There may be no more vibrant and bold flag than the Rainbow flag. That is exactly what its creators were aiming for back in the 1970s when the colorful flag was first designed. However, the popular flag that is loved today isn’t quiet the same as the original; there have been several edits and revisions along the way.
In 1977, Harvey Milk of San Francisco ran for City Supervisor on a message of hope and civil rights for homosexuals. Winning the election, he became to first openly homosexual person to win an election in a major US city.
After the election, Milk turned to his friend and fashion designer, Gilbert Baker to create a positive symbol of unity and hope for the gay community. A pink triangle had previously been used for that purpose but the symbol was tainted and controversial due to its former association with Nazism. Inspired to create something fresh and vivid, Baker dyed fabric in eight shades, each with its own meaning.
- Hot pink - sexuality
- Red – life
- Orange – healing
- Yellow – warmth
- Green – nature
- Blue – art
- Indigo – harmony
- Violet – spirit
In 1978, the first Rainbow flags were flown at the Gay Freedom Parade. The symbol started to catch on, so Baker headed to a manufacturer to have the flags mass-produced. However, hot pink fabric was not available, so the first stripe was eliminated, resulting in the first revision.

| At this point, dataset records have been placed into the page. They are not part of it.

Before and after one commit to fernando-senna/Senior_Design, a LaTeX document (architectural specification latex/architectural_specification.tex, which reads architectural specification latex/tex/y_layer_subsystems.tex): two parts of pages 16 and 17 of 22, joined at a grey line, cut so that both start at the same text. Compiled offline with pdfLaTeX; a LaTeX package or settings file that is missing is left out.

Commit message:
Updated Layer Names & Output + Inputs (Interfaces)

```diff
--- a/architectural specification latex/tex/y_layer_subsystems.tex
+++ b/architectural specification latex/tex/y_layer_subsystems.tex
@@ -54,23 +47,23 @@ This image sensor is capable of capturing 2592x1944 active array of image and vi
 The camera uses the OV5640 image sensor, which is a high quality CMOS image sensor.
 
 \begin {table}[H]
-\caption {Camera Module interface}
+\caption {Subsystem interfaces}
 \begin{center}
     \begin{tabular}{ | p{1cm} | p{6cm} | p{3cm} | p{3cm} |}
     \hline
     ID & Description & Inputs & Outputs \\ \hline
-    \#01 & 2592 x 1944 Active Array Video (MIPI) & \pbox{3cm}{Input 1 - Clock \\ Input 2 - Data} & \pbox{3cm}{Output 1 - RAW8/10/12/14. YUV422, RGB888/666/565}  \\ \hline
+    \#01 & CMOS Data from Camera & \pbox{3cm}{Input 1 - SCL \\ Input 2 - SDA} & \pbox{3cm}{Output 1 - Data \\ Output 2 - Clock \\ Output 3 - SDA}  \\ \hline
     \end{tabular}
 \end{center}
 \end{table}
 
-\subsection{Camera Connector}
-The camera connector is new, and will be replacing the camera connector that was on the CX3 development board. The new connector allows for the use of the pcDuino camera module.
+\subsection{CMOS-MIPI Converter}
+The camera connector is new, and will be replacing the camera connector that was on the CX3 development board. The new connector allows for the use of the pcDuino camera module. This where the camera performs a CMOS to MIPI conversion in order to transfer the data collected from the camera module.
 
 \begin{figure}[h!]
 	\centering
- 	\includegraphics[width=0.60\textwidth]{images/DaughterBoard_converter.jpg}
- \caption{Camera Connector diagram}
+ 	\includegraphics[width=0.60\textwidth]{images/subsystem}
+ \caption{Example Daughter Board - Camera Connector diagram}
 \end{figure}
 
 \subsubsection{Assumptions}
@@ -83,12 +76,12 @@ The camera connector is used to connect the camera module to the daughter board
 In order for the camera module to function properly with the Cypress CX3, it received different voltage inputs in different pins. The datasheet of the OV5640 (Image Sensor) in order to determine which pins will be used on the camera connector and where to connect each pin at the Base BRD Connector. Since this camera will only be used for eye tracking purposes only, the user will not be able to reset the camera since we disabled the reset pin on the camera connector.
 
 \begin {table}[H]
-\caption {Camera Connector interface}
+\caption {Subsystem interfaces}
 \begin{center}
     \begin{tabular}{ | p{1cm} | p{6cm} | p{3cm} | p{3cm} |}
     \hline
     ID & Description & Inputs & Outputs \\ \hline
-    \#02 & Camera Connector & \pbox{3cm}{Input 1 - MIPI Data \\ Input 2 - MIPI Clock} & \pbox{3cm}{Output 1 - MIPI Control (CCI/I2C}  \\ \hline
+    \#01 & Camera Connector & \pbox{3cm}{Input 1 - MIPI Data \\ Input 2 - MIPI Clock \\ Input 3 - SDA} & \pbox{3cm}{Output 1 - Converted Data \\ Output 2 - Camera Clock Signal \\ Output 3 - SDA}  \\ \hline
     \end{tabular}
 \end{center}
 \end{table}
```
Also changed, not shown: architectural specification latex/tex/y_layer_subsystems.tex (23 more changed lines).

After just 11 months in office, Harvey Milk was assassinated at City Hall, sending shock waves through the gay community and increasing demand for the flags. The Gay Freedom Day Committee made a rush decision to line the streets with the flags for the annual parade, but needed an even number of stripes for display purposes. The indigo stripe was eliminated, resulting in the six-stripe version most often used today.
Today the rainbow flag is a symbol of joy, hope, and unity. Fly made in USA versions from flag poles in a variety of ways. For this flexible flag, there is no single way to display it. It may be hung with either the red or violet stripe on top, or in portrait position.